Written by: Michael O. Tunnell
Published by: Charlesbridge (2010)
The dramatic conclusion to World War II in the European theater is well-documented, and most people know how the Allies stopped Hitler and the Nazi party and defeated Germany. But lesser known are the facts about what happened to that nation and its people in the years immediately following the war’s end.
In a 1945 treaty, the Allies divided Germany into four occupation zones. The Soviets got the eastern part of the country, and America, Great Britain, and France each took up sectors in the western part. Berlin, the capital city, was actually deep inside the Soviet occupied area, but the other Allied countries wanted a presence there as well. So Berlin was then divided into two sections. The Soviets got the east, and the rest of the Allies took the western part of the city.
Ultimately, the Communist Soviets decided they wanted the democratic-minded Americans, French, and British completely out of the capital city, so they blockaded all land and water avenues into Berlin. They thought this would be enough to drive the other Allies away from the western part of the city.
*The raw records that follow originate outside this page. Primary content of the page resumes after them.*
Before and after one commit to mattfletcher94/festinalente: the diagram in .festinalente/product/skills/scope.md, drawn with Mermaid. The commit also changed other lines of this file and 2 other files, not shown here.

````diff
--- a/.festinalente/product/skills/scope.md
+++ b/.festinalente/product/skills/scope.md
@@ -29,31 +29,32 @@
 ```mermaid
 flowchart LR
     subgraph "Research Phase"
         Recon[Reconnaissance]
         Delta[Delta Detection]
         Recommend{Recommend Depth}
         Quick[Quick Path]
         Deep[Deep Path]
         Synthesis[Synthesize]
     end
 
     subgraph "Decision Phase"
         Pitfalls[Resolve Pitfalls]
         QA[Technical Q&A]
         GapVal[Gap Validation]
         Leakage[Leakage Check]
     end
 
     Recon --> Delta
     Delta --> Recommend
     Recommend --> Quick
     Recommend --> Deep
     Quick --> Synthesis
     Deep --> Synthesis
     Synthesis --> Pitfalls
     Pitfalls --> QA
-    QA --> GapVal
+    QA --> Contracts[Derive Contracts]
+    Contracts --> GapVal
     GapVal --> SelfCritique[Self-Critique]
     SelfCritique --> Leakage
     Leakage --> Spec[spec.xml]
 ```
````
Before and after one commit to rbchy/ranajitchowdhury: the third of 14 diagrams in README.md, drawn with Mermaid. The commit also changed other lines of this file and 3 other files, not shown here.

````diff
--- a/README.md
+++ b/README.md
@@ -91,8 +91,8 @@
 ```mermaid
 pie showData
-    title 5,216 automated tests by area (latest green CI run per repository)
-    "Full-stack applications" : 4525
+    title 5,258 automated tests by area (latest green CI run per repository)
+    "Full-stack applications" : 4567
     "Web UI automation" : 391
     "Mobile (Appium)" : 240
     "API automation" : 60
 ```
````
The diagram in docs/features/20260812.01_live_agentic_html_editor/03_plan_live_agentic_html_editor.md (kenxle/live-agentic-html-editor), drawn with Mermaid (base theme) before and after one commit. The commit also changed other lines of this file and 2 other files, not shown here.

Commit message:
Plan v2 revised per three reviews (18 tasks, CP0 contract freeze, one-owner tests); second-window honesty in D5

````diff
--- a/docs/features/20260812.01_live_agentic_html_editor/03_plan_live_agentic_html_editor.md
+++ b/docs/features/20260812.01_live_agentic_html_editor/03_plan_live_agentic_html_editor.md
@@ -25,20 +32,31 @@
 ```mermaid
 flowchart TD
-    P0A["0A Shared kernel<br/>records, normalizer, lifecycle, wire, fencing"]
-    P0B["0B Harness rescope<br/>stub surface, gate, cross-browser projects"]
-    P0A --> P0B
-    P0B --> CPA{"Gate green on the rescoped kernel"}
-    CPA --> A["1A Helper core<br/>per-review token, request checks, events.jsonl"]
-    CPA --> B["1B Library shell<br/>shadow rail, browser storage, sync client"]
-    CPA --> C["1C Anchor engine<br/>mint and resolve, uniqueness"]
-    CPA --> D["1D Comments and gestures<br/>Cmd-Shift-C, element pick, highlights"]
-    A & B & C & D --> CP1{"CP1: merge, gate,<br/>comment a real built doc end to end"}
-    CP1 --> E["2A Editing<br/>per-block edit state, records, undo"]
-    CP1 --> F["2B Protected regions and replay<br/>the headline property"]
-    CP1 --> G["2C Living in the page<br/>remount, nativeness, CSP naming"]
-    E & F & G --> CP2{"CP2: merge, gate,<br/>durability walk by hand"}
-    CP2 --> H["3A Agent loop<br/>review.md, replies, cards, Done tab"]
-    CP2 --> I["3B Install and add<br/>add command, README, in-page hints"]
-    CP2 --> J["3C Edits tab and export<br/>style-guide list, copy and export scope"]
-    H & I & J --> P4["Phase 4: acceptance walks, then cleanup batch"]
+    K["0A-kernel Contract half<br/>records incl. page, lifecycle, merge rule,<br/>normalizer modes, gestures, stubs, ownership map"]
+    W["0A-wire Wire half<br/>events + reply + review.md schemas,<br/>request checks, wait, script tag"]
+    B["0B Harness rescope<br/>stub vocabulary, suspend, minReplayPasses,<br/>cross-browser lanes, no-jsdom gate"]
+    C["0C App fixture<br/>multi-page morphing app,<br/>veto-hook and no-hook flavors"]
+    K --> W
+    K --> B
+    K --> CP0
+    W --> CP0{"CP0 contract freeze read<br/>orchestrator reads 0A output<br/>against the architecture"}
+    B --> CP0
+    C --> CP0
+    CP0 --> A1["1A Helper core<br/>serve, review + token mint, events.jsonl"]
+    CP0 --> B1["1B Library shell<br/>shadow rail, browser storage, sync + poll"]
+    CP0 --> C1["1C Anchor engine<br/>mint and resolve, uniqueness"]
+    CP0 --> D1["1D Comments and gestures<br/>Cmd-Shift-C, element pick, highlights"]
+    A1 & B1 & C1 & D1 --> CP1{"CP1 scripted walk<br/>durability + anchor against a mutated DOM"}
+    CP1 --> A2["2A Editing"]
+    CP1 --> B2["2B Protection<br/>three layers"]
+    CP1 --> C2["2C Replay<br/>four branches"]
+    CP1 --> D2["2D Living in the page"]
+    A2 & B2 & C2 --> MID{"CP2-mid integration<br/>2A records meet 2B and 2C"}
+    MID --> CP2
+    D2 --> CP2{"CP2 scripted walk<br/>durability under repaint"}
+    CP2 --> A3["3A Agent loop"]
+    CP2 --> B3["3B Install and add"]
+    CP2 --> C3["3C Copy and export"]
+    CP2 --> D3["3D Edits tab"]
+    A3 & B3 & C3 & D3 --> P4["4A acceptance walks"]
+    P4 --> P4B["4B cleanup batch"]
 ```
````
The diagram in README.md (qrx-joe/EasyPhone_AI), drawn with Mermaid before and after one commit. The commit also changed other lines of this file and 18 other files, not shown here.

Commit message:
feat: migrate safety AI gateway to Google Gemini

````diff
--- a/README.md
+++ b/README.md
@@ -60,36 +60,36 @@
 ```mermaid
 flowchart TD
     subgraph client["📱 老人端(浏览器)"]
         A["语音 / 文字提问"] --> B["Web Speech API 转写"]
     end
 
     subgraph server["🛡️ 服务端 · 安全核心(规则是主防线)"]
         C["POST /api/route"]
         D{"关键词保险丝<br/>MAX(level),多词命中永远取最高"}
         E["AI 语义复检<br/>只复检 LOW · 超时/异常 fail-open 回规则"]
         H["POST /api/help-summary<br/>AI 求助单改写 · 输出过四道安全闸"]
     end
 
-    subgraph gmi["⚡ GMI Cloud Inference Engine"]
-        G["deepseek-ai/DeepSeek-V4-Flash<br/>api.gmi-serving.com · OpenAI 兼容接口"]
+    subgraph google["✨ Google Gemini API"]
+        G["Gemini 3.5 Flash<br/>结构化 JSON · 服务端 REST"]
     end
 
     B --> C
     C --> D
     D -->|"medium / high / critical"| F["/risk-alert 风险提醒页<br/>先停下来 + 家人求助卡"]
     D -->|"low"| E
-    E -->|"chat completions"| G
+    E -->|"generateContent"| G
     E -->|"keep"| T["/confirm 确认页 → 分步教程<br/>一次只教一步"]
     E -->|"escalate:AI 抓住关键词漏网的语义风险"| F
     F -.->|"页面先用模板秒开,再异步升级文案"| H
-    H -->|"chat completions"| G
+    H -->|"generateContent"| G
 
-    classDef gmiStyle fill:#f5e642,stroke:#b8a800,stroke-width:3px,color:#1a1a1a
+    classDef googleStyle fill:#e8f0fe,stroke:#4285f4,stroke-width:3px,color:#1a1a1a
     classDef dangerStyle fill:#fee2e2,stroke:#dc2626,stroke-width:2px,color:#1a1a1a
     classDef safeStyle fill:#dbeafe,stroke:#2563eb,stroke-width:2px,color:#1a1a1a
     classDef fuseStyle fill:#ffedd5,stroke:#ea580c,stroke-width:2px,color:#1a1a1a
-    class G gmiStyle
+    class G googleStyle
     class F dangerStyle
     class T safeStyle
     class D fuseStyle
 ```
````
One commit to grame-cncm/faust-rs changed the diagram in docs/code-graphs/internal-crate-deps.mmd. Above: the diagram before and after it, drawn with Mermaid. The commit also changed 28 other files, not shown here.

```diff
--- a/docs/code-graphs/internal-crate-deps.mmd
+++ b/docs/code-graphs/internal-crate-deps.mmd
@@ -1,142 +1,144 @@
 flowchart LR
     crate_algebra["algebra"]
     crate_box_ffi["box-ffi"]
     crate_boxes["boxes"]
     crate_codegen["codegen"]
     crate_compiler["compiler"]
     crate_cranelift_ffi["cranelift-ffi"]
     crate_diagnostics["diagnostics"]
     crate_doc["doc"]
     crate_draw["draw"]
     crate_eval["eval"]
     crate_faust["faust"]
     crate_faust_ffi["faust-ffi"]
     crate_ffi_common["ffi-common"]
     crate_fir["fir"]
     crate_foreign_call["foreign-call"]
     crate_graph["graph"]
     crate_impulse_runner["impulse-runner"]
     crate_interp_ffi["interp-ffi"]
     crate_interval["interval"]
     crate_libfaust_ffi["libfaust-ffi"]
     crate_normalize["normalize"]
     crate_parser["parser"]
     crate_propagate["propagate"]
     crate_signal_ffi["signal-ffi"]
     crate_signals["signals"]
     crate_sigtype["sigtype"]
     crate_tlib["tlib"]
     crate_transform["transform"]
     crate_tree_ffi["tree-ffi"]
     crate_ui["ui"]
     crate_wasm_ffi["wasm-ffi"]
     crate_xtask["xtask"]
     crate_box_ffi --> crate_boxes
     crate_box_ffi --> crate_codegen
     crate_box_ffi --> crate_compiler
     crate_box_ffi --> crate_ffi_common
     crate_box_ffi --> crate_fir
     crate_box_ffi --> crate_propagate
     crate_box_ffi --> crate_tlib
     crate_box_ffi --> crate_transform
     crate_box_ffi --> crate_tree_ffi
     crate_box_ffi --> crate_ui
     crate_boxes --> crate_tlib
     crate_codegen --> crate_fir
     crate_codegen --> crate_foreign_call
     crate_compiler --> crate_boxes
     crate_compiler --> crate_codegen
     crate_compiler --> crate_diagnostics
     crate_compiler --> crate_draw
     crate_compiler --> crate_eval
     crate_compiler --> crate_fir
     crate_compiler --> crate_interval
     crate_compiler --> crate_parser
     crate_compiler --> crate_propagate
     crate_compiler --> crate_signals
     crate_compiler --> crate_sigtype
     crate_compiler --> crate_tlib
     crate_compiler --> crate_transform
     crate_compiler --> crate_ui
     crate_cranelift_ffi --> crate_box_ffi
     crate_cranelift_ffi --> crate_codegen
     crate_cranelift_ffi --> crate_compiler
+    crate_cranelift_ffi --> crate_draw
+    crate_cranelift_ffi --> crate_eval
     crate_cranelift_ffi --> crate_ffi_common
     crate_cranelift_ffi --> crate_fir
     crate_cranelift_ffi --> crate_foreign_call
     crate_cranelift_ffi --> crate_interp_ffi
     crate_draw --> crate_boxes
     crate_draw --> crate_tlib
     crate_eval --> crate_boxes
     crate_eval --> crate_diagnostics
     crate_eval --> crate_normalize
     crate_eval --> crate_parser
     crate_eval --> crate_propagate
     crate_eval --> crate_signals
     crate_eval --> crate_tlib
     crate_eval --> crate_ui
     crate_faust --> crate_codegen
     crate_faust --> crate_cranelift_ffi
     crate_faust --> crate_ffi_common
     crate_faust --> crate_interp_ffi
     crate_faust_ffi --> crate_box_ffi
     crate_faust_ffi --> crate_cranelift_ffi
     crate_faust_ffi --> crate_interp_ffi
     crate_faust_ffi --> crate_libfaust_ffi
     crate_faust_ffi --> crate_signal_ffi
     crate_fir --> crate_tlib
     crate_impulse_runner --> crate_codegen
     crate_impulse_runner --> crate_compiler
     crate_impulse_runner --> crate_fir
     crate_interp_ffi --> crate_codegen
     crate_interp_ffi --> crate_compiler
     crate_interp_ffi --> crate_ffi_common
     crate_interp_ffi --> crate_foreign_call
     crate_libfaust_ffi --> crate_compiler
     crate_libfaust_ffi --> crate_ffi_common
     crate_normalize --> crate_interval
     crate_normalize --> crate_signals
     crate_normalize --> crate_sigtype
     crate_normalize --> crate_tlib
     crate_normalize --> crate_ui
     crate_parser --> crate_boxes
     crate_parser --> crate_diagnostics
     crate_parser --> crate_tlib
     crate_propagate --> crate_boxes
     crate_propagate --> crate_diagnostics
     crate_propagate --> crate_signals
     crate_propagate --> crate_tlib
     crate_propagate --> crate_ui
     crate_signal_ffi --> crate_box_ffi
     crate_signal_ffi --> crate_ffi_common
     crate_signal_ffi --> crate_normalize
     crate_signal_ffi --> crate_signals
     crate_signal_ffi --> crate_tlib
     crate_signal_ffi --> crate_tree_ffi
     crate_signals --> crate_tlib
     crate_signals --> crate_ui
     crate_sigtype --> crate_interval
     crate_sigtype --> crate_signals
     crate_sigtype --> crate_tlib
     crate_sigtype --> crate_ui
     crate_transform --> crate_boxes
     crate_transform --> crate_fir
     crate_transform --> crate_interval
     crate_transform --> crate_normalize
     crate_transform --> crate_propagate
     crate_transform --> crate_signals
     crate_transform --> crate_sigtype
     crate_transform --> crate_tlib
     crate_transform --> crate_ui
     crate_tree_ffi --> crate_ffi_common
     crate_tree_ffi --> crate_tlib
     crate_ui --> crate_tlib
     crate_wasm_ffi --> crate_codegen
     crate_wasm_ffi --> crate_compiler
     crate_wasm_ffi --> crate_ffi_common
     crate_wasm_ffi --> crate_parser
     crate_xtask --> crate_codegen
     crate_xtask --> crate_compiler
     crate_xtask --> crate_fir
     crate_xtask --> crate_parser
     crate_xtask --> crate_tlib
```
According to the treaty, however, several air corridors were left open, but the Soviets figured it would be impossible for anyone to fly in enough food and supplies for the two million starving Germans in West Berlin anyway.
This meant that there was still a way for the rest of the Allies to reach their half of the city. The German citizens—the very ones who’d recently been the enemy—now desperately needed help. It would be dangerous and risky, but the compassionate and brave servicemen from America, Britain, and France were willing and ready to try. This concerted effort was known as the Berlin Airlift.
So what became of the German children (especially those in Berlin) who knew only a life of war? What was their new ‘normal’ in a country and city that lay in ruins, both politically and physically? Did they have any hope of ever experiencing the simple joys and pleasures of childhood?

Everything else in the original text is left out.